With more than 40 bands playing over the two days it was impossible to see them all. I selected some of my favourites and also took some time to check out a few new bands that I hadn’t seen before. Among the latter category was Selfkill, pictured above, who played some good post-rock.
There was a great diversity of musical styles in the festival. Every band seemed to attract their own crowd of fans too. The festival was well organised with all the bands playing on schedule and few of the technical problems that often occur at these type of events. Full credit must go to the organisers.
One of my favourite bands is The White Eyes. They played a typically exuberant and entertaining set. Lead singer Gao Xiao Gao always looks like she is having great fun when she performs. The White Eyes are heading to the USA later this month to play at SXSW in Austin, Texas later this month. They will be playing a Taiwan showcase event on 18 March. Some other bands who played at Mega Port will also go to SXSW including Aphasia, Tizzy Bac and Orangegrass.
A highlight of the first day was ChthoniC. They are also heading overseas this month to play some shows in the UK.
Tainan band Solemn played their first show with two new members. Lala from the Eye of Violence was filling in on vocals with her awesome scream. The crowd goes wild for some of the metal bands. I have some video of the circle pit and moshing that I will eventually upload to YouTube. (Update: Video of Solemn now on YouTube and Vimeo.)
The final performance of the festival that I saw was English post-rock band 65daysofstatic. They put on a powerful and polished performance.
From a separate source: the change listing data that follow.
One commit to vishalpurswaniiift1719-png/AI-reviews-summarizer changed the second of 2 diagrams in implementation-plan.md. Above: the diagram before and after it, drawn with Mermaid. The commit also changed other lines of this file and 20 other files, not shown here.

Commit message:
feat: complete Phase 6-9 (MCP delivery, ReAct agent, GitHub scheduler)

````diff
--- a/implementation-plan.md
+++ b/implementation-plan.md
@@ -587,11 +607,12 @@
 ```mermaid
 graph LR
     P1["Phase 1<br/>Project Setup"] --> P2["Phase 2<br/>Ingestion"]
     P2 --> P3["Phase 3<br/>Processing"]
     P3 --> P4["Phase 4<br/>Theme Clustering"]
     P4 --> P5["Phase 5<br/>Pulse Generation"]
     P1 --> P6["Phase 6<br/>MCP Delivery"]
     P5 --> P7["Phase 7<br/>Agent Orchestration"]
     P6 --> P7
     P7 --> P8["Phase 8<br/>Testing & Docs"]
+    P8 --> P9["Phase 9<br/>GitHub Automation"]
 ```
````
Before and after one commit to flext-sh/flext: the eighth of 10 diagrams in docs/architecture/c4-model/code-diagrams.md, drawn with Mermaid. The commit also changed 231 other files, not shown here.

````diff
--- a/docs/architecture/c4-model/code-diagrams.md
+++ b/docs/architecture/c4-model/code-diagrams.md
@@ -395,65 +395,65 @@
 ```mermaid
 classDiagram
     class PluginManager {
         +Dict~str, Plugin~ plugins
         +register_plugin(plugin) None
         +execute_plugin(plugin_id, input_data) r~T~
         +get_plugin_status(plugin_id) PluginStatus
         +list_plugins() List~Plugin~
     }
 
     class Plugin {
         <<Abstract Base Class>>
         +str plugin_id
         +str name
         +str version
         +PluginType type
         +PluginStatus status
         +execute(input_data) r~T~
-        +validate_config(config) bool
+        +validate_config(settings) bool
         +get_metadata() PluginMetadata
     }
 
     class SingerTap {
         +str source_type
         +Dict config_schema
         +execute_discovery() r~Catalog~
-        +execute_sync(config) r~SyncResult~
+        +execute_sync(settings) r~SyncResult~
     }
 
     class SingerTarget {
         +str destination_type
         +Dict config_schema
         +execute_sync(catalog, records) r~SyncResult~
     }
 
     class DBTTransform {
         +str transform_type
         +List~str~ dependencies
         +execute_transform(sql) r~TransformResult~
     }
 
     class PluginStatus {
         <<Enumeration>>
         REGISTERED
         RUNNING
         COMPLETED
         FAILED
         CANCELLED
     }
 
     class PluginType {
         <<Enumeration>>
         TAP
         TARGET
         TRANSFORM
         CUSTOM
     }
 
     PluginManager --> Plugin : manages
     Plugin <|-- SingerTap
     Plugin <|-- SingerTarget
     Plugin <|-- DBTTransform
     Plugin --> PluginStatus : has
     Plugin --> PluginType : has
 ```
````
They barely paused as they shifted from heavy guitar-based instrumental music to percussion, keyboards and sampled tracks.
I didn’t stay to see Wu Bai & China Blue play the finale. Wu Bai is one of the pioneers of live music in Taiwan. He is still hugely popular, too. The Mega Port Festival, with its wide range of bands and musical styles, showed that the trail blazed by Wu Bai has borne much fruit. The next generation is more than ready to take over.
*More photos in the Mega Port Festival 2011 set at flickr (to be uploaded over the next few days).
**Uloud Music released a double CD titled “Mega Pride” featuring many of the bands who played at the festival. The CD is well worth picking up as it provides a good snapshot of Taiwan’s music scene. You can also listen to or download tracks from Indievox.